In due course I'll make a couple of linen test patches and see how they go against an airgun.  Watch this space!

The Challenge: War and Peace.  Obviously, this relates to the "war" component of War and Peace.

Fabric: Approximately 10 meters of linen.

Pattern: From Reconstructing Ancient Linen Body Armor: Unraveling the Linothorax Mystery by Aldrete et al.  If you want to make a linothorax but don't have the book, the authors have kindly made patterns available online here.

Year: We have pictures of this type of armour from approximately 600BCE to 200BCE.  We also know that linen armour was used in Mycenaean times, but I'm not aware of any images from before the 6th century showing armour that looks like this.

Notions: 750 grams worth of rabbit skin glue from Gordon Harris.

How historically accurate is it?  Probably not bad.  This reconstruction is conjectural, but it does replicate what we see in the pictures using materials and processes available at the time, and it provides effective protection against the weaponry used at the time.  Aldrete and co were able to source linen that had been processed, spun, and woven by hand just like the Greeks would have used, but my linen is commercially produced.

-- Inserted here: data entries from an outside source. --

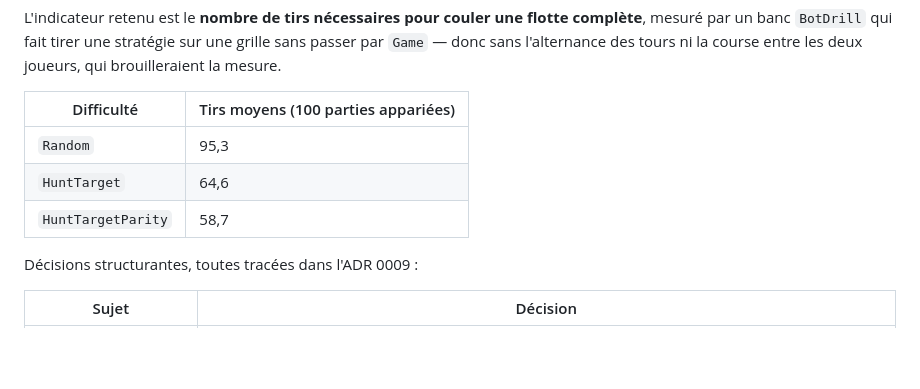
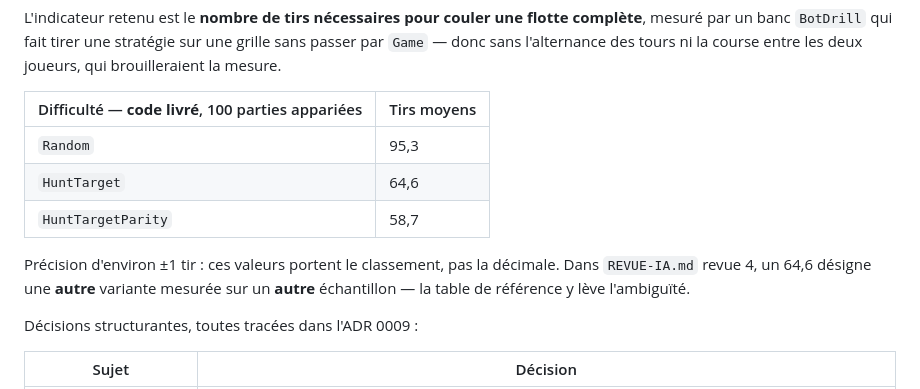
Before and after one commit to OlivierRecher/naval-dot-net, a Markdown page: PROMPTS.md, the part around the change. Rendered like a GitHub page; blank space fills up the shorter version.

```diff
--- a/PROMPTS.md
+++ b/PROMPTS.md
@@ -212,11 +212,15 @@ complète**, mesuré par un banc `BotDrill` qui fait tirer une stratégie sur un
 grille sans passer par `Game` — donc sans l'alternance des tours ni la course
 entre les deux joueurs, qui brouilleraient la mesure.
 
-| Difficulté | Tirs moyens (100 parties appariées) |
+| Difficulté — **code livré**, 100 parties appariées | Tirs moyens |
 |---|---|
 | `Random` | 95,3 |
 | `HuntTarget` | 64,6 |
 | `HuntTargetParity` | 58,7 |
+
+Précision d'environ ±1 tir : ces valeurs portent le classement, pas la décimale.
+Dans `REVUE-IA.md` revue 4, un 64,6 désigne une **autre** variante mesurée sur un
+**autre** échantillon — la table de référence y lève l'ambiguïté.
 
 Décisions structurantes, toutes tracées dans l'ADR 0009 :
 
```
Also changed, not shown: REVUE-IA.md (+43 -1 lines), docs/adr/0009-difficulte-du-bot-donnee-de-partie.md (+16 -2 lines).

According to the book, handmade linen is slightly less resistant to arrow penetration.

Hours to complete: This is hard to estimate.  Once each layer has been glued it takes anywhere up to 24 hours to dry, and you kind of have to do each layer individually, but actually pasting a layer on only takes a couple of minutes.  Aldrete and co have calculated that making a linothorax from start to finish required somewhere around 715 man hours.  Of course it takes much less time if you buy the linen.

First worn: I tried it on quite a few times to check the fit, see how much it weighed etc.

Total cost: About $145, and it would have been nearly double that if I hadn't bought the linen on sale.